To fuel its rapid growth, the parasite acts as a strong sink for photosynthates as well as nitrogenous compounds (Jeschke et al.
The latter role is specific to the symbiotic nature of ECMs, in that the fungi associated with the fine roots can sometimes acquire C from the soil through enzymatic breakdown of organic matter as well as from the tree photosynthates (Courty et al.
With legumes such as bean and soy, the need to allocate photosynthates to the development of their various organs may be accompanied by a strong demand for nitrogen-fixing Bacteroides in the root nodules.
Weeds that are most competitive with crops usually have a high photosynthetic rate and rapid partitioning of photosynthates into new leaf production; they have a high light saturation intensity and a low carbon dioxide compensation point (Zimdahl, 1993).
Giant clams, however, are both auto- and heterotrophic, and that despite these lower rates, they achieve large sizes by supplementing suspension feeding by translocation of photosynthates from symbiotic zooxanthellae (Lucas 1994).
Interactions between roots, microbial communities and the soil, under forest conditions, could involve feedback loops driven by photosynthates released by roots.
The host grass provides the endophyte fungi with photosynthates as C and energy sources as well as an isolated shelter to live [3].
This could have been caused by increased photosynthates channeled within the seeds as a result of fertilizer application.
Structures such as scalariform perforation plates, which represent considerable expenditure of photosynthates, are not likely to be present for relictual reasons.
Flooding of the root zone can decrease production of photosynthates allocated for root and leaf growth thereby decreasing food resources, possibly reducing D.

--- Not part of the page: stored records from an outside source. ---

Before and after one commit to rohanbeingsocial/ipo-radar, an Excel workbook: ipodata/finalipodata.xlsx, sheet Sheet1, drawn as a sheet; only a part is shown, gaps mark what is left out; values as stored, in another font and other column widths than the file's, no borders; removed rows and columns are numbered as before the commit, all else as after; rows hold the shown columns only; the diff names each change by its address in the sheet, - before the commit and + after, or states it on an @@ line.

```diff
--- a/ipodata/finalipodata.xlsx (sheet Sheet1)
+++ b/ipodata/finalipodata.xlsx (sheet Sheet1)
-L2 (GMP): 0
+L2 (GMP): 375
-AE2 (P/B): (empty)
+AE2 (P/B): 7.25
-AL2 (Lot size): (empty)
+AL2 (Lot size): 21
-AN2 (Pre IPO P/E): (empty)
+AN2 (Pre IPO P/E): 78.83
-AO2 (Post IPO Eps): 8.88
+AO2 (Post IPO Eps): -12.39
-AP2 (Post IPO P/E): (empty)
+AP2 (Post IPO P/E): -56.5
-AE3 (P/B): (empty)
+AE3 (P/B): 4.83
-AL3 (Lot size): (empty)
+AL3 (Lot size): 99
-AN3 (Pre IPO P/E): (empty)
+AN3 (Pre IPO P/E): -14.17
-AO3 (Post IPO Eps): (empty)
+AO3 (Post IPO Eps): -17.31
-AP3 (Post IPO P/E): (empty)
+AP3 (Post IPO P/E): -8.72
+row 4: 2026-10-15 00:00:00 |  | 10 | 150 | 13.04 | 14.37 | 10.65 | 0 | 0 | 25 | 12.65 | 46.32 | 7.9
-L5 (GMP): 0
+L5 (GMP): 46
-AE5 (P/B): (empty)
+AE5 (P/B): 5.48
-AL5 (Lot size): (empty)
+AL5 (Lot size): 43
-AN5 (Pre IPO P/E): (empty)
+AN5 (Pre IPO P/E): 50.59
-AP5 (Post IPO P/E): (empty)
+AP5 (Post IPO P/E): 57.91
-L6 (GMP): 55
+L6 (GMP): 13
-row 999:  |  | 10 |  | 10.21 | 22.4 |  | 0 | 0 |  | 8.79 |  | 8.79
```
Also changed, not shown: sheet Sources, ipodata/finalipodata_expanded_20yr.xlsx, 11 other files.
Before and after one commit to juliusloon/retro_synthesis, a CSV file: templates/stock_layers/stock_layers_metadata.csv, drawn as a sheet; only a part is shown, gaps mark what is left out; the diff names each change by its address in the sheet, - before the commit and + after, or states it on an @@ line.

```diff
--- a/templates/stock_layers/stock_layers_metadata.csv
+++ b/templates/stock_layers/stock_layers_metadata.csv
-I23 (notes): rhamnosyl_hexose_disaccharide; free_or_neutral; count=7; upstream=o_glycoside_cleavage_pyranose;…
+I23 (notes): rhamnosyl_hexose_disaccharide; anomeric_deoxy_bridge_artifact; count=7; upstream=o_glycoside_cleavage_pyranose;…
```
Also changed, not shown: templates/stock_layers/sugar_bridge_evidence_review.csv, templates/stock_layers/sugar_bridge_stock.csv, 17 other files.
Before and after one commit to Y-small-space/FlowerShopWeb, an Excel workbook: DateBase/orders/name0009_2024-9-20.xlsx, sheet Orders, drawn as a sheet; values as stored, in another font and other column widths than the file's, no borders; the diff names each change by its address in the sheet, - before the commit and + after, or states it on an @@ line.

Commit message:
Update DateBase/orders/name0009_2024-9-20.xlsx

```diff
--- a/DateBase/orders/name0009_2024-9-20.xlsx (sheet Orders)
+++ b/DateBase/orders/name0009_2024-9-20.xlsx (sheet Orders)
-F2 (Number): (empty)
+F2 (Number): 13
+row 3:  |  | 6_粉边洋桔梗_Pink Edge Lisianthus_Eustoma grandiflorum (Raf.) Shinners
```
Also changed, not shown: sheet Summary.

Mycorrhizae typically aid in water and nutrient uptake in exchange for photosynthates (Al-Karaki, 1998; Harley and Smith, 1983).